As a long-time personal trainer (some years back), I’ve seen my share of women trying to be a size 5 when their bones were a size 10. One of the greatest challenges I used to have with these women was the fact that I am, by blessed genetics, a small woman who’s never had to diet a day in my life. I can eat what I want (which, by the way, is quite healthy) and never gain an ounce. So, when meeting women clients for the first time, they’d take one look at me and say “How could you possibly know how it feels to be fat?” Or something of that nature. In short, it was a battle from onset, getting them to understand that I was on their side and that I COULD help them. What most of them didn’t realize at first was that my mission, if we were to name it, was to get them NOT into a size 5, but rather to get them healthy, strong and happy with what God gave them. In other words, I wasn’t there to ‘resize’ them, I was there to encourage them to look at their bodies through new lenses and create a more healthy foundation on which to enjoy that body.

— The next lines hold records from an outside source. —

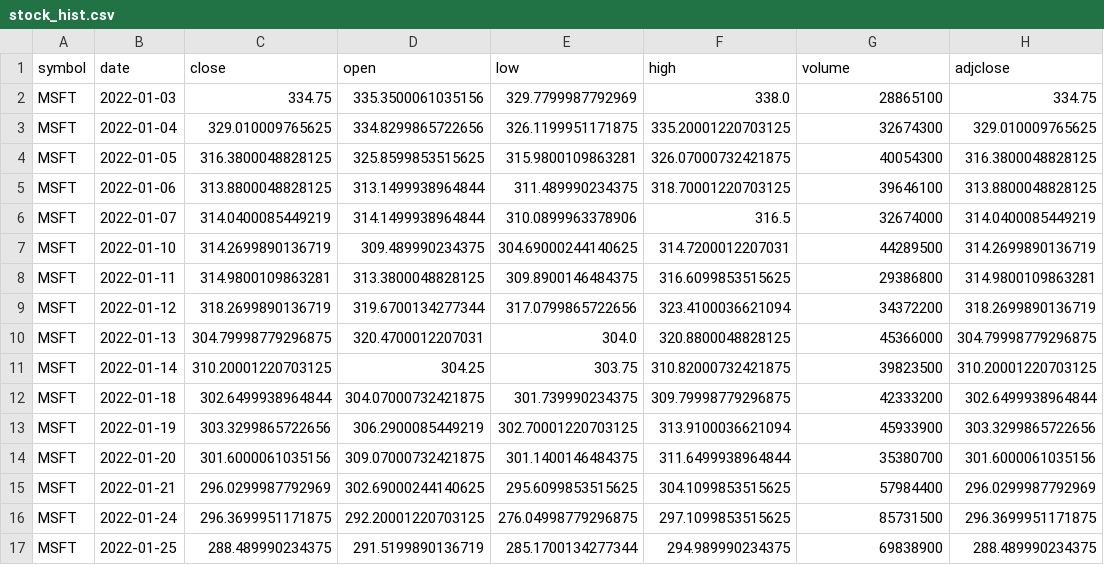
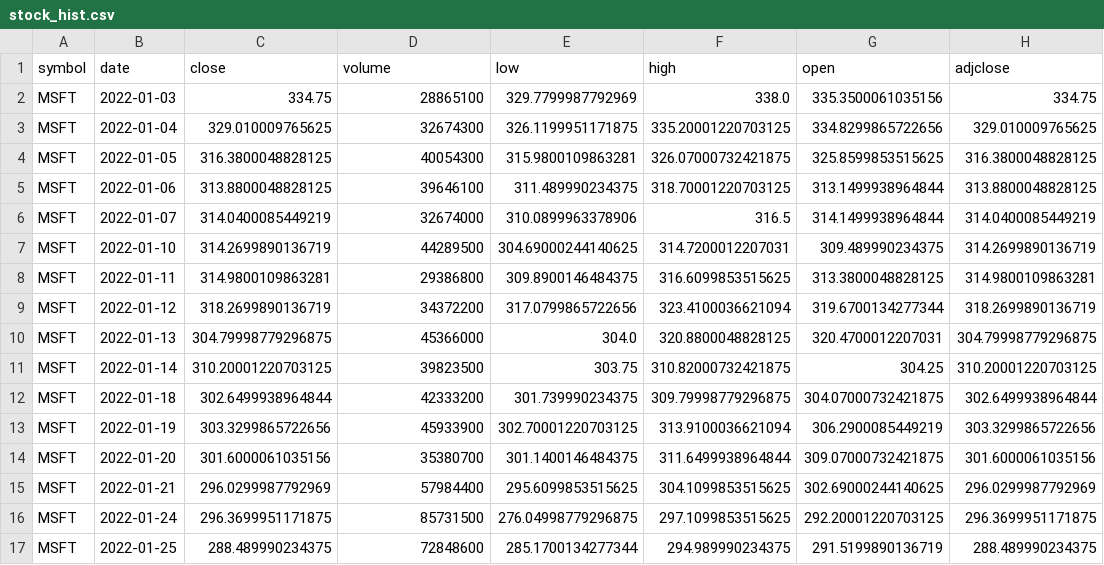
Before and after one commit to douglasnacl/master, a CSV file: stock_hist.csv, drawn as a sheet; only a part is shown; the diff covers the shown part only.

```diff
--- a/stock_hist.csv
+++ b/stock_hist.csv
@@ -1,17 +1,17 @@
-symbol,date,close,open,low,high,volume,adjclose
-MSFT,2022-01-03,334.75,335.3500061035156,329.7799987792969,338.0,28865100,334.75
-MSFT,2022-01-04,329.010009765625,334.8299865722656,326.1199951171875,335.20001220703125,32674300,329.010009765625
-MSFT,2022-01-05,316.3800048828125,325.8599853515625,315.9800109863281,326.07000732421875,40054300,316.3800048828125
-MSFT,2022-01-06,313.8800048828125,313.1499938964844,311.489990234375,318.70001220703125,39646100,313.8800048828125
-MSFT,2022-01-07,314.0400085449219,314.1499938964844,310.0899963378906,316.5,32674000,314.0400085449219
-MSFT,2022-01-10,314.2699890136719,309.489990234375,304.69000244140625,314.7200012207031,44289500,314.2699890136719
-MSFT,2022-01-11,314.9800109863281,313.3800048828125,309.8900146484375,316.6099853515625,29386800,314.9800109863281
-MSFT,2022-01-12,318.2699890136719,319.6700134277344,317.0799865722656,323.4100036621094,34372200,318.2699890136719
-MSFT,2022-01-13,304.79998779296875,320.4700012207031,304.0,320.8800048828125,45366000,304.79998779296875
-MSFT,2022-01-14,310.20001220703125,304.25,303.75,310.82000732421875,39823500,310.20001220703125
-MSFT,2022-01-18,302.6499938964844,304.07000732421875,301.739990234375,309.79998779296875,42333200,302.6499938964844
-MSFT,2022-01-19,303.3299865722656,306.2900085449219,302.70001220703125,313.9100036621094,45933900,303.3299865722656
-MSFT,2022-01-20,301.6000061035156,309.07000732421875,301.1400146484375,311.6499938964844,35380700,301.6000061035156
-MSFT,2022-01-21,296.0299987792969,302.69000244140625,295.6099853515625,304.1099853515625,57984400,296.0299987792969
-MSFT,2022-01-24,296.3699951171875,292.20001220703125,276.04998779296875,297.1099853515625,85731500,296.3699951171875
-MSFT,2022-01-25,288.489990234375,291.5199890136719,285.1700134277344,294.989990234375,69838900,288.489990234375
+symbol,date,close,volume,low,high,open,adjclose
+MSFT,2022-01-03,334.75,28865100,329.7799987792969,338.0,335.3500061035156,334.75
+MSFT,2022-01-04,329.010009765625,32674300,326.1199951171875,335.20001220703125,334.8299865722656,329.010009765625
+MSFT,2022-01-05,316.3800048828125,40054300,315.9800109863281,326.07000732421875,325.8599853515625,316.3800048828125
+MSFT,2022-01-06,313.8800048828125,39646100,311.489990234375,318.70001220703125,313.1499938964844,313.8800048828125
+MSFT,2022-01-07,314.0400085449219,32674000,310.0899963378906,316.5,314.1499938964844,314.0400085449219
+MSFT,2022-01-10,314.2699890136719,44289500,304.69000244140625,314.7200012207031,309.489990234375,314.2699890136719
+MSFT,2022-01-11,314.9800109863281,29386800,309.8900146484375,316.6099853515625,313.3800048828125,314.9800109863281
+MSFT,2022-01-12,318.2699890136719,34372200,317.0799865722656,323.4100036621094,319.6700134277344,318.2699890136719
+MSFT,2022-01-13,304.79998779296875,45366000,304.0,320.8800048828125,320.4700012207031,304.79998779296875
+MSFT,2022-01-14,310.20001220703125,39823500,303.75,310.82000732421875,304.25,310.20001220703125
+MSFT,2022-01-18,302.6499938964844,42333200,301.739990234375,309.79998779296875,304.07000732421875,302.6499938964844
+MSFT,2022-01-19,303.3299865722656,45933900,302.70001220703125,313.9100036621094,306.2900085449219,303.3299865722656
+MSFT,2022-01-20,301.6000061035156,35380700,301.1400146484375,311.6499938964844,309.07000732421875,301.6000061035156
+MSFT,2022-01-21,296.0299987792969,57984400,295.6099853515625,304.1099853515625,302.69000244140625,296.0299987792969
+MSFT,2022-01-24,296.3699951171875,85731500,276.04998779296875,297.1099853515625,292.20001220703125,296.3699951171875
+MSFT,2022-01-25,288.489990234375,72848600,285.1700134277344,294.989990234375,291.5199890136719,288.489990234375
```
Also changed, not shown: 16 edited cells elsewhere in this file, 3 other files.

My success as a personal trainer was due, in large part, to my attitude toward these women. I made a point, with each woman I worked with, to constantly (and sincerely) compliment them every time we met for a session. I also made it a point NOT to criticize their ‘lapses’ but instead, encourage them to accept what they’d done and move on. I knew, instinctively, that the best thing I could do for them, especially in the beginning, was to get them to stop being so critical of themselves and learn some compassion.